“I do not regret the departure of my servants, except Lavinia and Nora (children of eight and seven years of age): I pity them. I have endeavored to treat them always humanely. They had very little work to do; were always taken care of when sick, as other members of my family. They had as comfortable rooms, and as many necessary comforts, as myself. If they can do better by leaving me, they are free to do so. I told them this before I left home."
Lavinia and Nora were probably the 6 and 3-year-old girls noted on his 1860 Slave Census. I understand that Bishop Otey was likely sincere in his belief that he always treated those he enslaved "humanely" - but that was not possible. As I have written before, there is no such thing as a "good" or "kind" slaveholder in situations like this. Bishop Otey was holding people in bondage, hiring them out for his personal benefit, and profiting off of their stolen labor. And that is at the very best case scenario of the worst that he did to them. He may have sold or bought people, separating them from their families and friends, he may have physically or psychologically punished them, he may have provided inadequate food or shelter - many other enslavers did so. Also, as noted above, he did not send equivalent gifts home to the enslaved people as he did to his own family - the treatment was disparate.
Bishop Otey's daughter recalled, following his death what kind of an enslaver he was:
There appears to be no understanding of the trauma that her father peperatrated towards those he enslaved - including the little girls Lavinia and Nora. In all likelihood, he used a perverted form of Christianity as a weapon - to instill in those he enslaved that their role was to be subservient and to accept white supremacy.
On March 14, 1863, Bishop Otey wrote his will. In it, he distributed people - men, women and children - along with books and household items to his children.
To his son, he left "the servant boy Tom."
Evidently, the other people he was holding in bondage had escaped his control.
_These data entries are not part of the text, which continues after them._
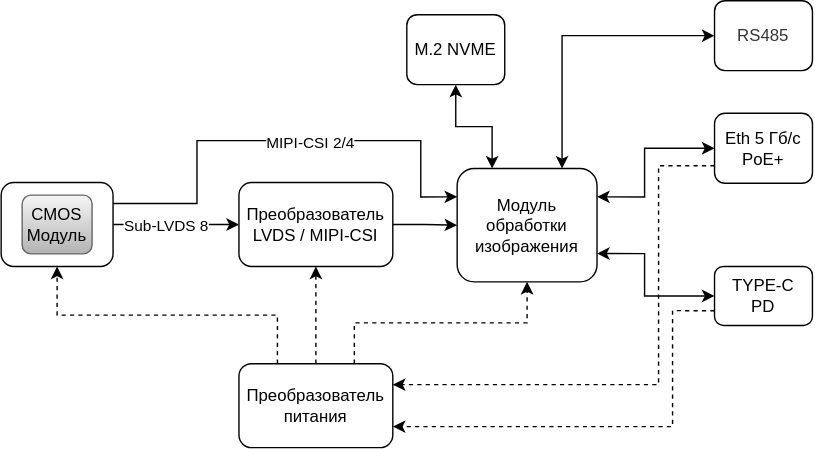
Before: docs/hardware/start88_smart-camera_fbd.drawio.svg, a diagram exported from draw.io (sdyspb/reimagined-rk3588). Source tidied: cells renumbered, new cells last; positions are measured from the earlier drawing's top-left corner, leaving out a move shared by most shapes. Source of this version:
```xml
<mxGraphModel background="#FFFFFF">
  <root>
    <mxCell id="0" />
    <mxCell id="1" parent="0" />
    <mxCell id="2" style="edgeStyle=orthogonalEdgeStyle;rounded=0;jettySize=auto;html=1;exitX=1;exitY=0.25;exitDx=0;exitDy=0;entryX=1;entryY=0.5;entryDx=0;entryDy=0;startArrow=classic;startFill=1;" parent="1" edge="1" source="4" target="6">
      <mxGeometry relative="1" as="geometry">
        <Array as="points">
          <mxPoint x="460" y="140" />
          <mxPoint x="460" y="106" />
        </Array>
      </mxGeometry>
    </mxCell>
    <mxCell id="3" style="edgeStyle=orthogonalEdgeStyle;rounded=0;jettySize=auto;html=1;exitX=1;exitY=0.75;exitDx=0;exitDy=0;entryX=0.5;entryY=1;entryDx=0;entryDy=0;startArrow=classic;startFill=1;" parent="1" edge="1" source="4" target="8">
      <mxGeometry relative="1" as="geometry">
        <Array as="points">
          <mxPoint x="460" y="181" />
          <mxPoint x="460" y="211" />
        </Array>
      </mxGeometry>
    </mxCell>
    <mxCell id="4" value="Модуль обработки изображения" style="rounded=1;whiteSpace=wrap;html=1;fillColor=none;strokeColor=#000000;" parent="1" vertex="1">
      <mxGeometry x="326" y="120" width="100" height="81" as="geometry" />
    </mxCell>
    <mxCell id="5" style="edgeStyle=orthogonalEdgeStyle;rounded=0;jettySize=auto;html=1;exitX=1;exitY=0.25;exitDx=0;exitDy=0;entryX=0.25;entryY=0;entryDx=0;entryDy=0;dashed=1;" parent="1" edge="1" source="6" target="19">
      <mxGeometry relative="1" as="geometry">
        <Array as="points">
          <mxPoint x="470" y="118" />
          <mxPoint x="470" y="275" />
        </Array>
      </mxGeometry>
    </mxCell>
    <mxCell id="6" value="&lt;div&gt;Eth 5 Гб/с&lt;/div&gt;&lt;div&gt;PoE+&lt;/div&gt;" style="rounded=1;whiteSpace=wrap;html=1;fontSize=12;verticalAlign=middle;fillColor=none;strokeColor=#000000;direction=west;horizontal=1;" parent="1" vertex="1">
      <mxGeometry x="510" y="80.5" width="70" height="50" as="geometry" />
    </mxCell>
    <mxCell id="7" style="edgeStyle=orthogonalEdgeStyle;rounded=0;jettySize=auto;html=1;exitX=0.75;exitY=1;exitDx=0;exitDy=0;entryX=0.75;entryY=0;entryDx=0;entryDy=0;dashed=1;" parent="1" edge="1" source="8" target="19">
      <mxGeometry relative="1" as="geometry">
        <Array as="points">
          <mxPoint x="480" y="222" />
          <mxPoint x="480" y="305" />
        </Array>
      </mxGeometry>
    </mxCell>
    <mxCell id="8" value="&lt;font&gt;TYPE-C&lt;/font&gt;&lt;div&gt;&lt;font&gt;PD&lt;/font&gt;&lt;/div&gt;" style="rounded=1;whiteSpace=wrap;html=1;fontSize=12;fillColor=none;strokeColor=#000000;verticalAlign=middle;direction=south;horizontal=1;" parent="1" vertex="1">
      <mxGeometry x="510" y="190" width="70" height="42.2" as="geometry" />
    </mxCell>
    <mxCell id="9" style="edgeStyle=orthogonalEdgeStyle;rounded=0;jettySize=auto;html=1;exitX=0.5;exitY=0;exitDx=0;exitDy=0;entryX=0;entryY=0.5;entryDx=0;entryDy=0;" parent="1" edge="1" source="10" target="4">
      <mxGeometry relative="1" as="geometry" />
    </mxCell>
    <mxCell id="10" value="&lt;span style=&quot;&quot;&gt;Преобразователь&lt;/span&gt;&lt;div&gt;&lt;span style=&quot;&quot;&gt;LVDS / MIPI-CSI&lt;/span&gt;&lt;/div&gt;" style="rounded=1;whiteSpace=wrap;html=1;fillColor=none;rotation=0;direction=south;strokeColor=#000000;" parent="1" vertex="1">
      <mxGeometry x="170" y="130" width="110" height="60" as="geometry" />
    </mxCell>
    <mxCell id="11" style="edgeStyle=orthogonalEdgeStyle;rounded=0;jettySize=auto;html=1;exitX=0.5;exitY=0;exitDx=0;exitDy=0;entryX=0.5;entryY=1;entryDx=0;entryDy=0;" parent="1" edge="1" source="15" target="10">
      <mxGeometry relative="1" as="geometry" />
    </mxCell>
    <mxCell id="12" value="Sub-LVDS 8" style="edgeLabel;html=1;align=center;verticalAlign=middle;" parent="11" vertex="1">
      <mxGeometry x="-0.17" relative="1" as="geometry" />
    </mxCell>
    <mxCell id="13" style="edgeStyle=orthogonalEdgeStyle;rounded=0;jettySize=auto;html=1;entryX=0;entryY=0.25;entryDx=0;entryDy=0;exitX=0.25;exitY=0;exitDx=0;exitDy=0;" parent="1" edge="1" source="15" target="4">
      <mxGeometry relative="1" as="geometry">
        <Array as="points">
          <mxPoint x="140" y="145" />
          <mxPoint x="140" y="100" />
          <mxPoint x="300" y="100" />
          <mxPoint x="300" y="140" />
        </Array>
      </mxGeometry>
    </mxCell>
    <mxCell id="14" value="MIPI-CSI 2/4" style="edgeLabel;html=1;align=center;verticalAlign=middle;" parent="13" vertex="1">
      <mxGeometry x="0.03" y="-1" relative="1" as="geometry">
        <mxPoint x="14" as="offset" />
      </mxGeometry>
    </mxCell>
    <mxCell id="15" style="rounded=1;whiteSpace=wrap;html=1;fillColor=none;rotation=0;direction=south;strokeColor=#000000;" parent="1" vertex="1">
      <mxGeometry y="130" width="80" height="60" as="geometry" />
    </mxCell>
    <mxCell id="16" style="edgeStyle=orthogonalEdgeStyle;rounded=0;jettySize=auto;html=1;exitX=0;exitY=0.25;exitDx=0;exitDy=0;entryX=0.5;entryY=1;entryDx=0;entryDy=0;dashed=1;" parent="1" edge="1" source="19" target="4">
      <mxGeometry relative="1" as="geometry" />
    </mxCell>
    <mxCell id="17" style="edgeStyle=orthogonalEdgeStyle;rounded=0;jettySize=auto;html=1;entryX=1;entryY=0.5;entryDx=0;entryDy=0;dashed=1;" parent="1" edge="1" source="19" target="10">
      <mxGeometry relative="1" as="geometry" />
    </mxCell>
    <mxCell id="18" style="edgeStyle=orthogonalEdgeStyle;rounded=0;jettySize=auto;html=1;exitX=0;exitY=0.75;exitDx=0;exitDy=0;entryX=1;entryY=0.5;entryDx=0;entryDy=0;dashed=1;" parent="1" edge="1" source="19" target="15">
      <mxGeometry relative="1" as="geometry" />
    </mxCell>
    <mxCell id="19" value="&lt;span style=&quot;&quot;&gt;Преобразователь&lt;/span&gt;&lt;div&gt;&lt;span style=&quot;&quot;&gt;питания&lt;/span&gt;&lt;/div&gt;" style="rounded=1;whiteSpace=wrap;html=1;fillColor=none;rotation=0;direction=south;strokeColor=#000000;" parent="1" vertex="1">
      <mxGeometry x="170" y="259.5" width="110" height="60" as="geometry" />
    </mxCell>
    <mxCell id="20" value="M.2 NVME" style="rounded=1;whiteSpace=wrap;html=1;fontSize=12;verticalAlign=middle;fillColor=none;strokeColor=#000000;direction=west;horizontal=1;" parent="1" vertex="1">
      <mxGeometry x="290" y="10" width="70" height="50" as="geometry" />
    </mxCell>
    <mxCell id="21" style="edgeStyle=orthogonalEdgeStyle;rounded=0;jettySize=auto;html=1;entryX=0.25;entryY=0;entryDx=0;entryDy=0;startArrow=classic;startFill=1;exitX=0.5;exitY=0;exitDx=0;exitDy=0;" parent="1" edge="1" source="20" target="4">
      <mxGeometry relative="1" as="geometry" />
    </mxCell>
    <mxCell id="22" style="edgeStyle=orthogonalEdgeStyle;rounded=0;jettySize=auto;html=1;exitX=1;exitY=0.5;exitDx=0;exitDy=0;entryX=0.75;entryY=0;entryDx=0;entryDy=0;startArrow=classic;startFill=1;" parent="1" edge="1" source="23" target="4">
      <mxGeometry relative="1" as="geometry" />
    </mxCell>
    <mxCell id="23" value="RS485" style="rounded=1;whiteSpace=wrap;html=1;fontSize=12;verticalAlign=middle;fillColor=none;fontColor=#333333;strokeColor=#000000;direction=west;horizontal=1;" parent="1" vertex="1">
      <mxGeometry x="510" width="70" height="50" as="geometry" />
    </mxCell>
    <mxCell id="24" value="CMOS&lt;div&gt;Модуль&lt;/div&gt;" style="rounded=1;whiteSpace=wrap;html=1;fillColor=#f5f5f5;strokeColor=#666666;gradientColor=#b3b3b3;" parent="1" vertex="1">
      <mxGeometry x="15" y="139" width="50" height="42" as="geometry" />
    </mxCell>
  </root>
</mxGraphModel>
```
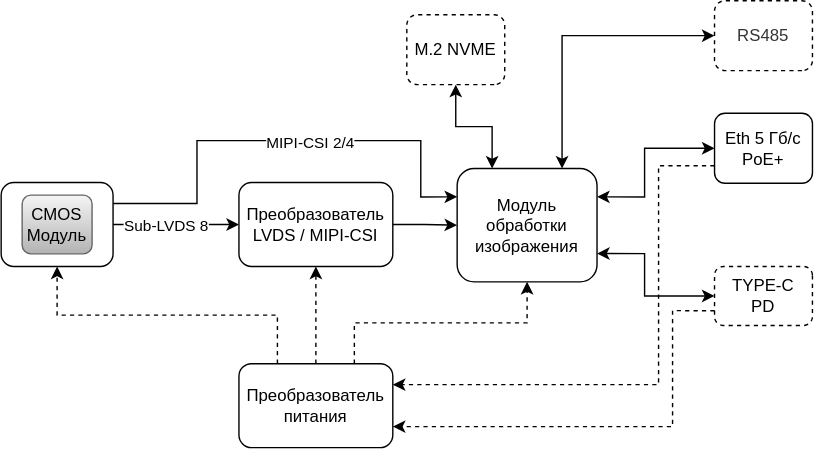
Later version of the same file.

The edit, as a diff of the source:
```diff
@@ -40,7 +40,7 @@
         </Array>
       </mxGeometry>
     </mxCell>
-    <mxCell id="8" value="&lt;font&gt;TYPE-C&lt;/font&gt;&lt;div&gt;&lt;font&gt;PD&lt;/font&gt;&lt;/div&gt;" style="rounded=1;whiteSpace=wrap;html=1;fontSize=12;fillColor=none;strokeColor=#000000;verticalAlign=middle;direction=south;horizontal=1;" parent="1" vertex="1">
+    <mxCell id="8" value="&lt;font&gt;TYPE-C&lt;/font&gt;&lt;div&gt;&lt;font&gt;PD&lt;/font&gt;&lt;/div&gt;" style="rounded=1;whiteSpace=wrap;html=1;fontSize=12;fillColor=none;strokeColor=#000000;verticalAlign=middle;direction=south;horizontal=1;dashed=1;" parent="1" vertex="1">
       <mxGeometry x="510" y="190" width="70" height="42.2" as="geometry" />
     </mxCell>
     <mxCell id="9" style="edgeStyle=orthogonalEdgeStyle;rounded=0;jettySize=auto;html=1;exitX=0.5;exitY=0;exitDx=0;exitDy=0;entryX=0;entryY=0.5;entryDx=0;entryDy=0;" parent="1" edge="1" source="10" target="4">
@@ -85,7 +85,7 @@
     <mxCell id="19" value="&lt;span style=&quot;&quot;&gt;Преобразователь&lt;/span&gt;&lt;div&gt;&lt;span style=&quot;&quot;&gt;питания&lt;/span&gt;&lt;/div&gt;" style="rounded=1;whiteSpace=wrap;html=1;fillColor=none;rotation=0;direction=south;strokeColor=#000000;" parent="1" vertex="1">
       <mxGeometry x="170" y="259.5" width="110" height="60" as="geometry" />
     </mxCell>
-    <mxCell id="20" value="M.2 NVME" style="rounded=1;whiteSpace=wrap;html=1;fontSize=12;verticalAlign=middle;fillColor=none;strokeColor=#000000;direction=west;horizontal=1;" parent="1" vertex="1">
+    <mxCell id="20" value="M.2 NVME" style="rounded=1;whiteSpace=wrap;html=1;fontSize=12;verticalAlign=middle;fillColor=none;strokeColor=#000000;direction=west;horizontal=1;dashed=1;" parent="1" vertex="1">
       <mxGeometry x="290" y="10" width="70" height="50" as="geometry" />
     </mxCell>
     <mxCell id="21" style="edgeStyle=orthogonalEdgeStyle;rounded=0;jettySize=auto;html=1;entryX=0.25;entryY=0;entryDx=0;entryDy=0;startArrow=classic;startFill=1;exitX=0.5;exitY=0;exitDx=0;exitDy=0;" parent="1" edge="1" source="20" target="4">
@@ -94,7 +94,7 @@
     <mxCell id="22" style="edgeStyle=orthogonalEdgeStyle;rounded=0;jettySize=auto;html=1;exitX=1;exitY=0.5;exitDx=0;exitDy=0;entryX=0.75;entryY=0;entryDx=0;entryDy=0;startArrow=classic;startFill=1;" parent="1" edge="1" source="23" target="4">
       <mxGeometry relative="1" as="geometry" />
     </mxCell>
-    <mxCell id="23" value="RS485" style="rounded=1;whiteSpace=wrap;html=1;fontSize=12;verticalAlign=middle;fillColor=none;fontColor=#333333;strokeColor=#000000;direction=west;horizontal=1;" parent="1" vertex="1">
+    <mxCell id="23" value="RS485" style="rounded=1;whiteSpace=wrap;html=1;fontSize=12;verticalAlign=middle;fillColor=none;fontColor=#333333;strokeColor=#000000;direction=west;horizontal=1;dashed=1;" parent="1" vertex="1">
       <mxGeometry x="510" width="70" height="50" as="geometry" />
     </mxCell>
     <mxCell id="24" value="CMOS&lt;div&gt;Модуль&lt;/div&gt;" style="rounded=1;whiteSpace=wrap;html=1;fillColor=#f5f5f5;strokeColor=#666666;gradientColor=#b3b3b3;" parent="1" vertex="1">
```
His will noted that, "in the event of the recovery of the little Negro girls known as Veeney [probably Lavinia] and Nora, I bequeath ... them to my daughter."
It went on to stipulate:
"I had intended other disposition of the other negroes George, Peggy & Beecy [Rebecca?], but I wish in the event of their recovery that they be sold and proceeds placed with the distributed share of my estate."
This seems to be a harsh provision -- he intended that if his executors could recapture the three people he had held in bondage, that they would be sold away.
I share this information not to denigrate Bishop Otey. I am a member of St. Paul's in Franklin -the first church he founded and built. Roger and I were married there and our girls were baptized there. However, as much as I appreciate all that Bishop Otey did to found St. Paul's, we should not forget all that he did to Charlotte, Joe, Charles, Hannah, John, George, Tom, Peggy, Rebecca, Lavinia, and Nora. Their stories and memories are important as well.